Director: Tom Holland
Sarandon, William Ragsdale, Roddy McDowall, Amanda Bearse
A young man
suspects that his new next-door neighbour is a vampire.
You may think
you have problems with your neighbours, with their all-night parties and
disputes over parking places, but spare a thought for young Charley
Brewster (William Ragsdale), who suspects that the mysterious man (Chris
Sarandon) who’s just moved in next door is a vampire. Naturally, the
cops don’t believe Brewster’s tales of coffins and body bags, and so,
fearing for his sanity, Charley’s girlfriend (Amanda Bearse) and nerdy
best friend (Stephen Geoffreys) enlist the aid of a down-on-his-luck
former horror b-movie star Peter Vincent, Vampire Killer (Roddy McDowall)

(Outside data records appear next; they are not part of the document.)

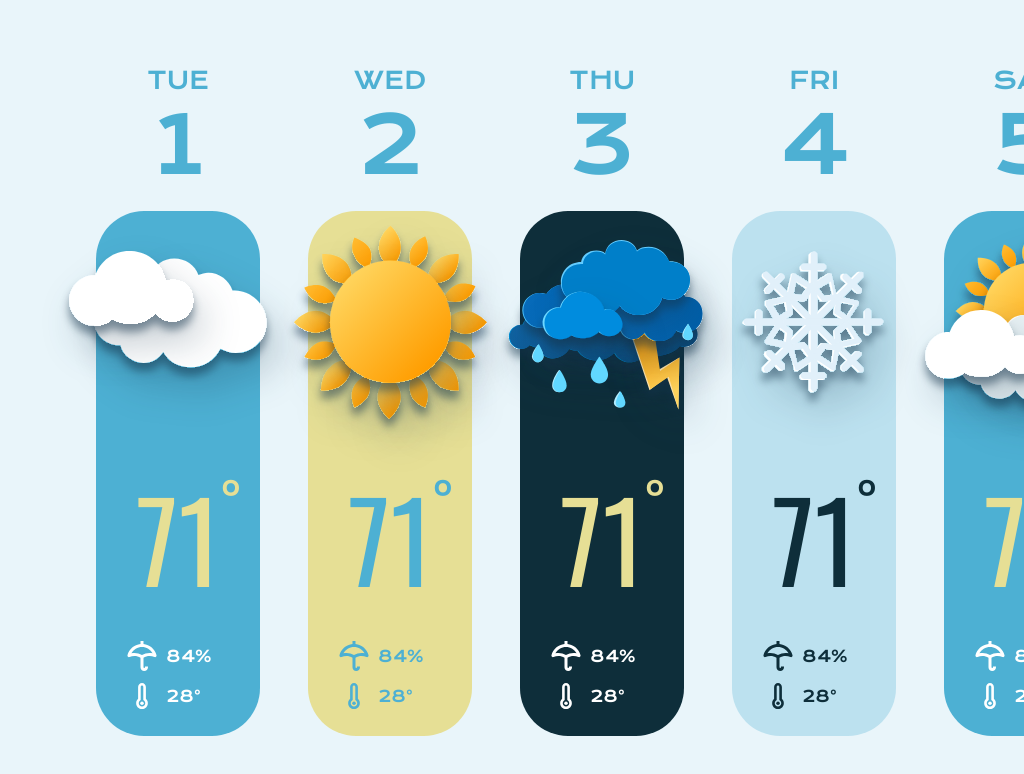
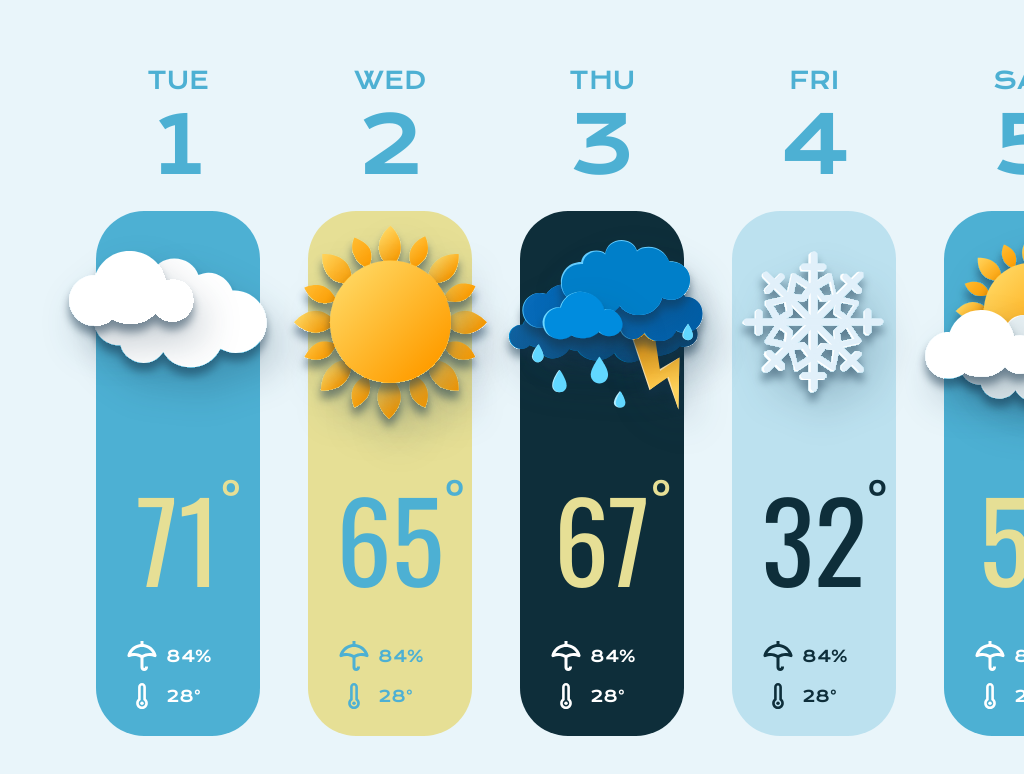
Before and after one commit to HamedZain/advent-of-css-weather, a React (Create React App) app: page / in a window 1280 px wide. Shown: the top 774 px of the page, without its empty margins (256-1280 px from the left). Built offline with nearby package versions, Linux system fonts and the light colour scheme.

Commit message:
Use weather data

```diff
--- a/src/components/DayCard/DayCard.tsx
+++ b/src/components/DayCard/DayCard.tsx
@@ -32,17 +32,17 @@ export const DayCard: FC<DayCardProps> = props => {
 					<img src={`img/${props.state}.svg`} alt={`${props.state} weather image`} />
 				</div>
 
-				<p className="day-card__card__temp">71</p>
+				<p className="day-card__card__temp">{props.temperature}</p>
 
 				<div className="day-card__card__info">
 					<p className="day-card__card__info__item">
 						<PrecipitationIcon />
-						<span>84%</span>
+						<span>{props.precipitation}%</span>
 					</p>
 
 					<p className="day-card__card__info__item">
 						<LowIcon />
-						<span>28°</span>
+						<span>{props.low}°</span>
 					</p>
 				</div>
 			</div>
```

to disavow his him of his delusions.
Quite a major
hit when it was released, in 1985, this witty horror movie may be a bit
tame for the Scream generation, but fans of Buffy The Vampire
Slayer will certainly get a kick out of it. The first half basically
builds up the story, and the comedy elements; the second pits the forces
of good against evil, (enlivened by some pretty good effects by Richard
The disc is
very nice indeed, with a clean, sharp anamorphic 2.35:1 widescreen
transfer (a huge improvement on the severely cropped pan and scan versions
available on VHS), and a decent sound mix remastered in 5.1 (at 448kbps).
There is virtually nothing by way of extras, sadly, and fans will have to
content themselves with a short, letterboxed trailer and skimpy text-based
“talent files” (including one for someone called “Rod McDowall”,
which sounds like something you’d buy in a Scottish timber yard). It’s
perhaps not surprising that they’re not terribly comprehensive:
Ragsdale’s career floundered; Geoffreys found a new career in gay porn,
and Bearse spent ten years on the lowbrow sitcom Married With Children.